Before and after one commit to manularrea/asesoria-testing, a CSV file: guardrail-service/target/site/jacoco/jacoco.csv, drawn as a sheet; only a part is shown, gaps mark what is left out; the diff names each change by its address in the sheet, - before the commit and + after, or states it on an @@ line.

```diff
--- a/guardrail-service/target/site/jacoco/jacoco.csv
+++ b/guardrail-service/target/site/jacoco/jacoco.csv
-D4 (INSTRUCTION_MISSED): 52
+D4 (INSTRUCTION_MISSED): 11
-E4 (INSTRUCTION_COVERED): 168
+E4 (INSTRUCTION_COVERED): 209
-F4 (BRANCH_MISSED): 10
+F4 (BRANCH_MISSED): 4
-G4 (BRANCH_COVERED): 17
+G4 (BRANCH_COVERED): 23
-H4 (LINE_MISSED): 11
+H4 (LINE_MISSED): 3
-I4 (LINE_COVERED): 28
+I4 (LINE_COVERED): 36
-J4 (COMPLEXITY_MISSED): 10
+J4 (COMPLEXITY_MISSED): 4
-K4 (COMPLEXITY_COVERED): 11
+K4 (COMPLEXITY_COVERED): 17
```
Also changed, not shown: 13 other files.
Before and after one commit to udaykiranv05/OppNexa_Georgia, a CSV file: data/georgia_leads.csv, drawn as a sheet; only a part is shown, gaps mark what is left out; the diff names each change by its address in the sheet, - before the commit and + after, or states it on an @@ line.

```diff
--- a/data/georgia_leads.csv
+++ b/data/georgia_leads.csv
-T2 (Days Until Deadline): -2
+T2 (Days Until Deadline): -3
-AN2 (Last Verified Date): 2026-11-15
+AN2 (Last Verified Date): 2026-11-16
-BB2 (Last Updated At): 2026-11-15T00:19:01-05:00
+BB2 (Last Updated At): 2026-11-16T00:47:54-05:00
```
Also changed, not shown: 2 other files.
__________
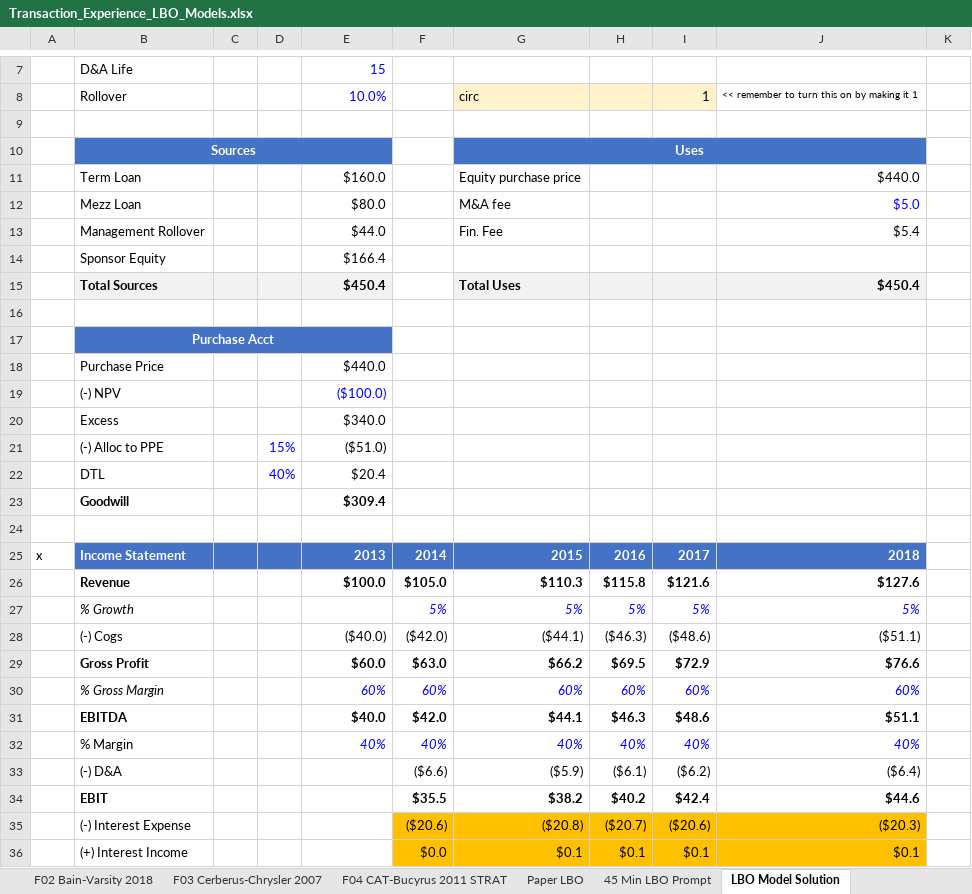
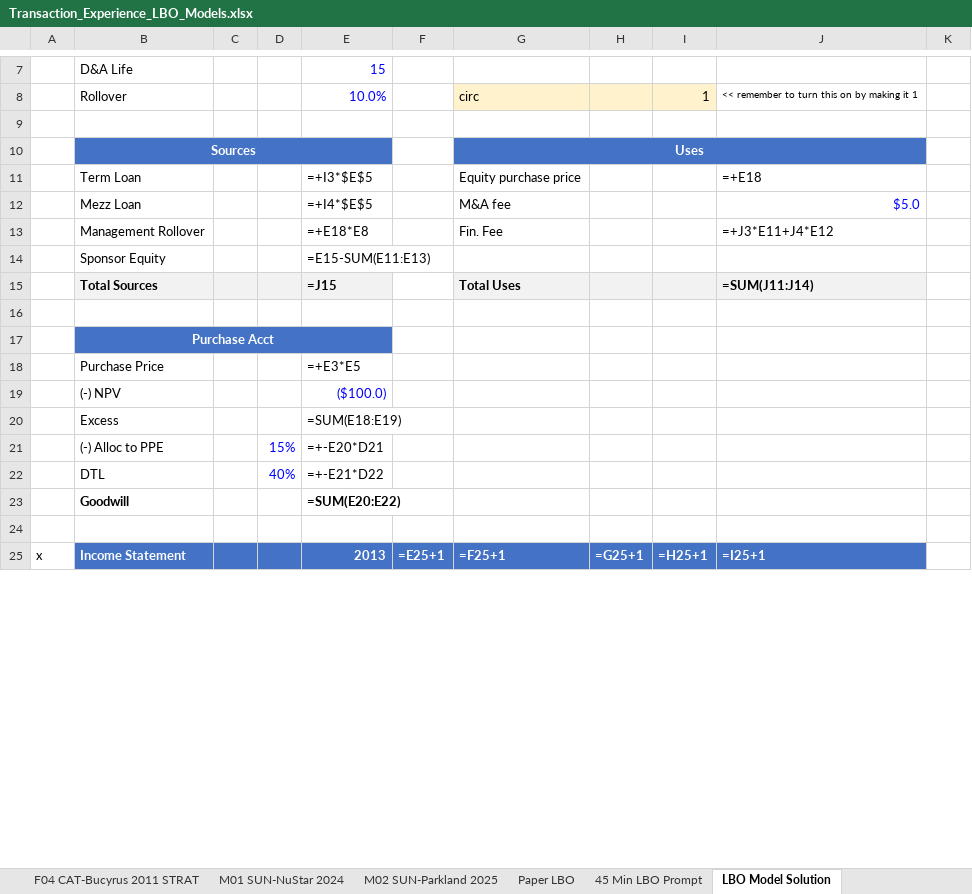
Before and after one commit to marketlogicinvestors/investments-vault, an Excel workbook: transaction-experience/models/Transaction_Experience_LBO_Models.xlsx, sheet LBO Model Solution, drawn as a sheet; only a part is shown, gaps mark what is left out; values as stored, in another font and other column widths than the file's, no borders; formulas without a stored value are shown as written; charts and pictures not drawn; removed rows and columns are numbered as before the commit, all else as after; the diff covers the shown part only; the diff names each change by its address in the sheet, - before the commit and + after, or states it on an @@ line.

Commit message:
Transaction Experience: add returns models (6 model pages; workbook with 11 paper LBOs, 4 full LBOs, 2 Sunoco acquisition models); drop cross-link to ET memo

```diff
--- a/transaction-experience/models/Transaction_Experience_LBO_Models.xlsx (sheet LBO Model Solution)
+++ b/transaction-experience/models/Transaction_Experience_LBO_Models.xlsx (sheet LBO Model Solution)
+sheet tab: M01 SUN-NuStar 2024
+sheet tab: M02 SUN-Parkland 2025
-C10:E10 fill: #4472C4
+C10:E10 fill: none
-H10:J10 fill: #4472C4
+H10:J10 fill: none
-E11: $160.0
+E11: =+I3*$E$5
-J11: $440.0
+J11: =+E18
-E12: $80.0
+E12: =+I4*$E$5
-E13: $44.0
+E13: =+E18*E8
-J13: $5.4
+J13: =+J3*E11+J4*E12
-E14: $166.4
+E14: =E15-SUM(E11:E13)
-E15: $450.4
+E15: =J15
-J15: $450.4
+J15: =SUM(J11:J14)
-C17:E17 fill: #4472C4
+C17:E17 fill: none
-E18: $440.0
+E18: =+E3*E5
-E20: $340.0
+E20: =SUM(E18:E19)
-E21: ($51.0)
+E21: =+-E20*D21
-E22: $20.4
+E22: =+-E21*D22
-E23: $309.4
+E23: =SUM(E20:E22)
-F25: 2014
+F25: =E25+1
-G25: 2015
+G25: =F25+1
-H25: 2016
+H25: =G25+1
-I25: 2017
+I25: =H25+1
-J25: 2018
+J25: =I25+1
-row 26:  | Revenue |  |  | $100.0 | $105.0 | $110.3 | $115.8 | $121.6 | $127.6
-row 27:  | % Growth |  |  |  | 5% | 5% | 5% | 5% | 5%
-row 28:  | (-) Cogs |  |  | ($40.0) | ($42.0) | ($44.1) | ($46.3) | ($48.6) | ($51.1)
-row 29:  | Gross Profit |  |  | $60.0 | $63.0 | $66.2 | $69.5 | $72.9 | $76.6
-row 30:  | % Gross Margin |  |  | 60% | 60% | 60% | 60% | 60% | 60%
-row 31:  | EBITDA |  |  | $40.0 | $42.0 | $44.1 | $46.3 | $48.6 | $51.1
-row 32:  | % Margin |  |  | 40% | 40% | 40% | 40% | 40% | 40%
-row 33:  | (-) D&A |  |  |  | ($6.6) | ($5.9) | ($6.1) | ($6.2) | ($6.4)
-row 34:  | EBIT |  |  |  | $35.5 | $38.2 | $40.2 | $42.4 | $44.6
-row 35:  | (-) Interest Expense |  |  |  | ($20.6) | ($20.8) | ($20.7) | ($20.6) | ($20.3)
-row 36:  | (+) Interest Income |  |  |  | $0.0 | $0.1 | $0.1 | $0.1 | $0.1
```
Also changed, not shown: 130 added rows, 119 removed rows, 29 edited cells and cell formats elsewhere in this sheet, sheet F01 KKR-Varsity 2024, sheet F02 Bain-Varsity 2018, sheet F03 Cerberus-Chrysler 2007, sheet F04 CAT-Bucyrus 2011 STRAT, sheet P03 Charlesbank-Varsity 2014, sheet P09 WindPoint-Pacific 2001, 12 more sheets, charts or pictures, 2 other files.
__________
— Problem statement —
Read the listing. Copy each line that has the word "Updated" in it.

— Output below —
-BB2 (Last Updated At): 2026-11-15T00:19:01-05:00
+BB2 (Last Updated At): 2026-11-16T00:47:54-05:00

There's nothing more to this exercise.